### WORK ITEM
Below are the entries; return every line among them that holds the word "software".

==== INPUT FOR THIS TASK

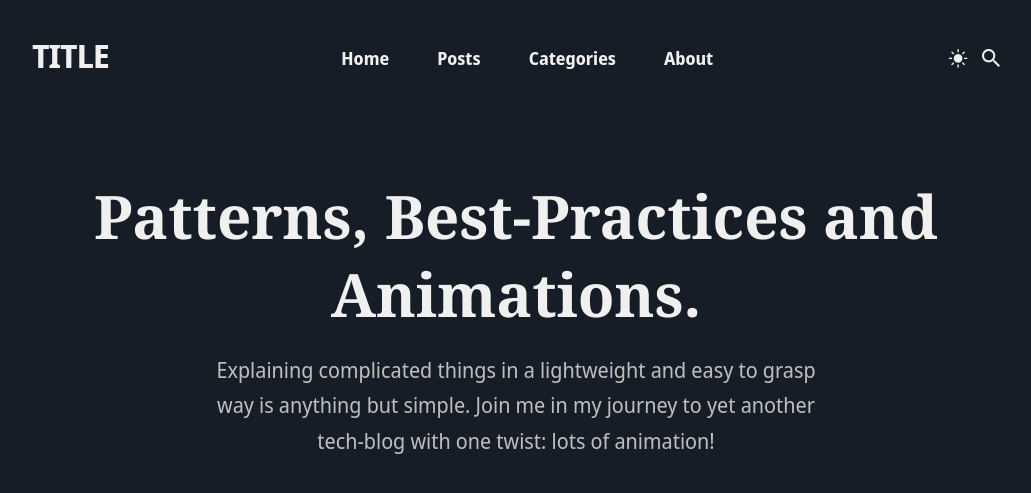
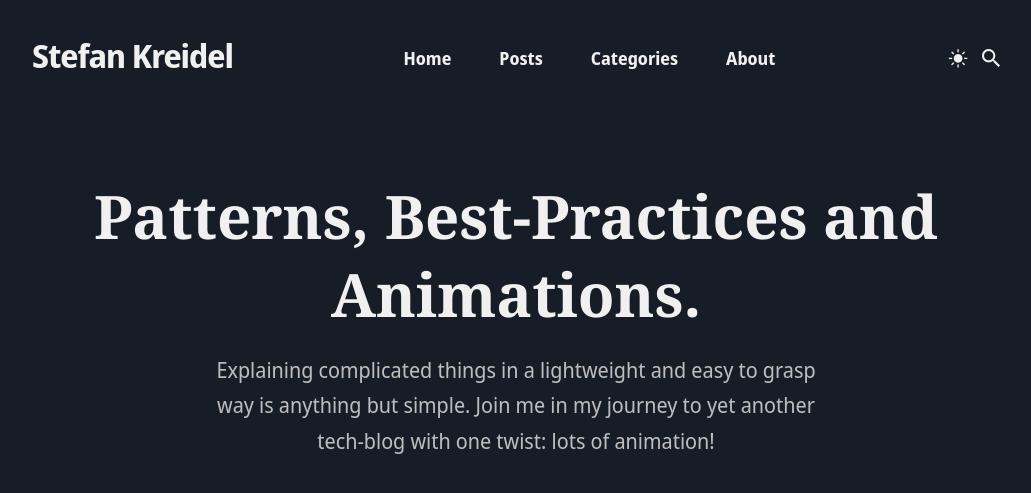
Before and after one commit to StefanKreidel/tech-blog, a Jekyll site: the page built from docs/index.html, in a window 1280 px wide and 900 px high, cut to the strip 0-556 px from the top of the window. Shown: the top 493 px of the strip, without its empty margins (124-1155 px from the left). Built offline with Jekyll 4.4.1, drawn with Linux system fonts in a browser that asks for light colours; nearby versions of some CDN libraries; some of the changed text lies outside the part shown.

Commit message:
update title

```diff
--- a/docs/_data/settings.yml
+++ b/docs/_data/settings.yml
@@ -1,8 +1,8 @@
 #-------------------------------
 # Site Settings
-title: TITLE
+title: Stefan Kreidel
 logo: # You can add own logo. For example '/images/logo.png'.
-description: TITLE discusses all things software engineering
+description: Stefan discusses all things software engineering
 color_scheme: auto # You can choose three modes auto, light, and dark. By default, the auto mode is set, which means the user can choose the light or dark mode themself.
 
 
```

========

### EXERCISE ANSWER
-description: TITLE discusses all things software engineering
+description: Stefan discusses all things software engineering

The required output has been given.